Economists, Professor Albrecht Enders and Professor Jeanne Enders, actually teach at the HfWU’s partner school, Portland State University in Oregon. The HfWU knows Jeanne Enders well through her time as guest professor there. Her lectures and activities were so well received by the students that she and her husband decided to continue to teach at the German university via blended learning. This Winter Semester the course “Managing the Innovation Process” is part of the programme. In this course, they explain how through the shared value concept innovative product ideas can be developed that have positive effects on the community and the environment, are profitable for businesses and increase customer satisfaction.
In addition to self-study via texts and learning videos, the 15 to 20 students gather once per week for 90 minutes. Albrecht Enders joins via Skype: “Life lectures and exercises create a deeper understanding of the material. The students ask questions and discuss the issues.” Feedback is overwhelmingly positive. “We never get bored because Professor Enders motivates us, usually by having us think about potential solution models and brainstorming”, says Anshu Bhattarai from Nepal enthusiastically.
Afterwards, the students attempt to put the theories they learned to practical use in a four-day workshop. Albrecht and Jeanne Enders travel from Portland to participate. “The learning experience is dramatically increased through this intense in-class phase. The topics go from the head to the heart because conception is fun in a team,” according to Albrecht Enders.

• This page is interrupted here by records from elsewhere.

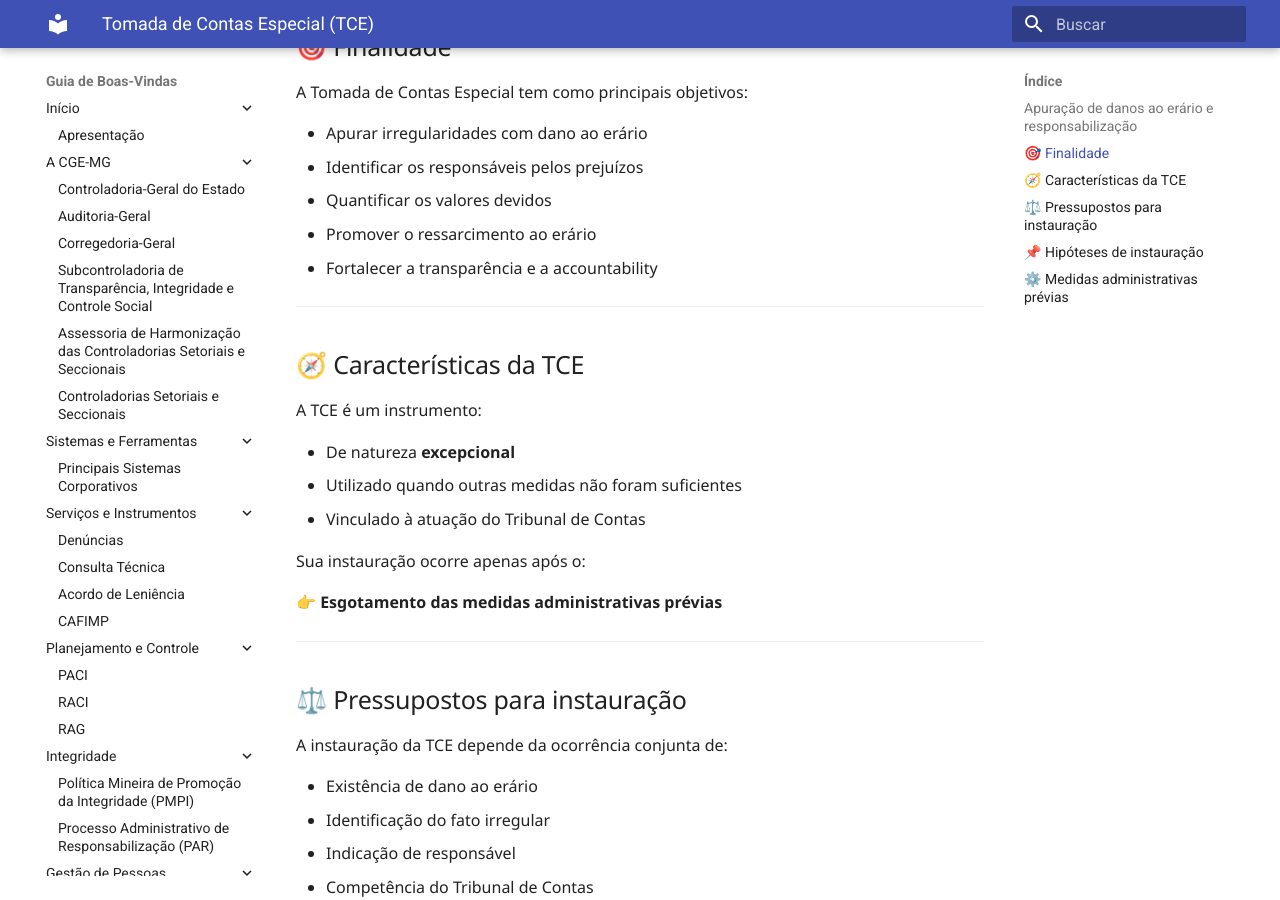
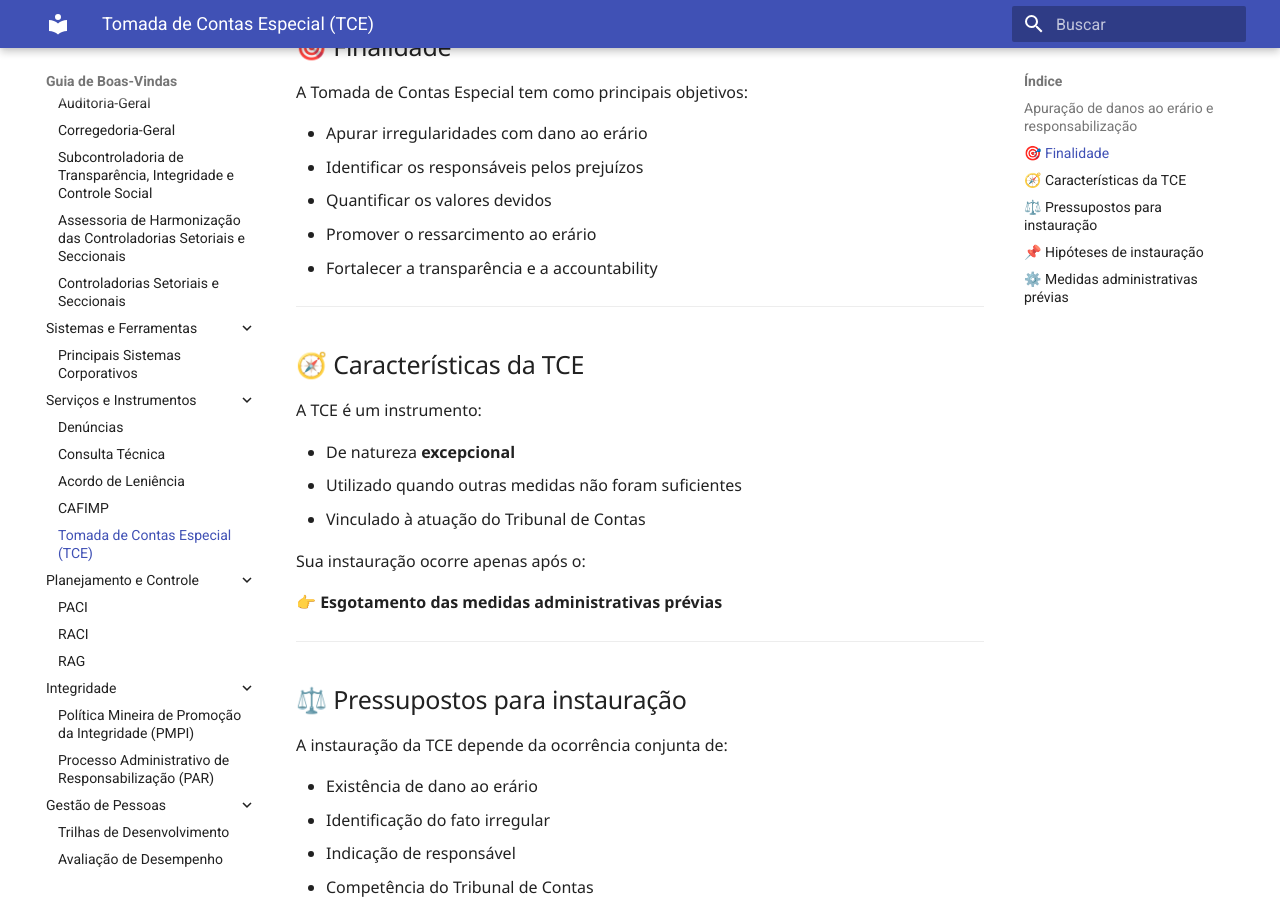
Before and after one commit to CGEMG-AHCS/guia-de-boas-vindas, an MkDocs documentation site: the page built from docs/tce.md, in a window 1280 px wide and 900 px high, scrolled down 412 px. Built offline with MkDocs 1.6.1 and Material for MkDocs 9.7.7, drawn with Linux system fonts in a browser that asks for light colours.

Commit message:
Update mkdocs.yml

```diff
--- a/mkdocs.yml
+++ b/mkdocs.yml
@@ -31,6 +31,7 @@ nav:
       - Consulta Técnica: consulta-tecnica.md
       - Acordo de Leniência: acordo-leniencia.md
       - CAFIMP: cafimp.md
+      - Tomada de Contas Especial (TCE): tce.md
 
   - Planejamento e Controle:
       - PACI: paci.md
@@ -42,6 +43,7 @@ nav:
       - Processo Administrativo de Responsabilização (PAR): par.md
 
   - Gestão de Pessoas:
+      - Trilhas de Desenvolvimento: trilhas.md
       - Avaliação de Desempenho: avaliacao-desempenho.md
 
 
```
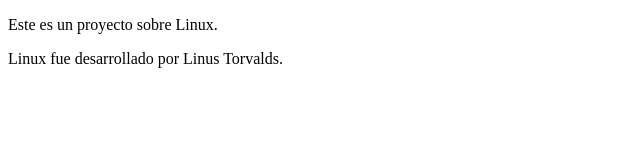
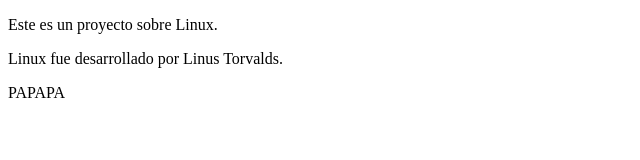
Before and after one commit to alvaro-navarroo/linux, a plain HTML site: page index.html in a window 1280 px wide. Shown: the full height of the page, 0-640 px from the left. Drawn offline with Linux system fonts and the light colour scheme.

```diff
--- a/index.html
+++ b/index.html
@@ -8,5 +8,6 @@
 <body>
     <p>Este es un proyecto sobre Linux.</p>
     <p>Linux fue desarrollado por Linus Torvalds.</p>
+    <p>PAPAPA</p>
 </body>
 </html>
```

The module, like the entire degree course, lives through its internationality and the different professional experiences of the students. “The participants ask questions relevant to their tasks in the business. The close relation to practice makes the course very interesting for all of us”, says Enders. The international exchange of ideas is inspiring and widens our perspectives. Many scholarship holders, such as Madina Bakytzhan from Kazakhstan, would like to apply what they learned in their home country. “In the field of renewable energies there is a big need for development. The shared value concept could be the solution to many problems.” The professors stay in contact with some of the students even after the degree course and help when questions arise in their daily work routine.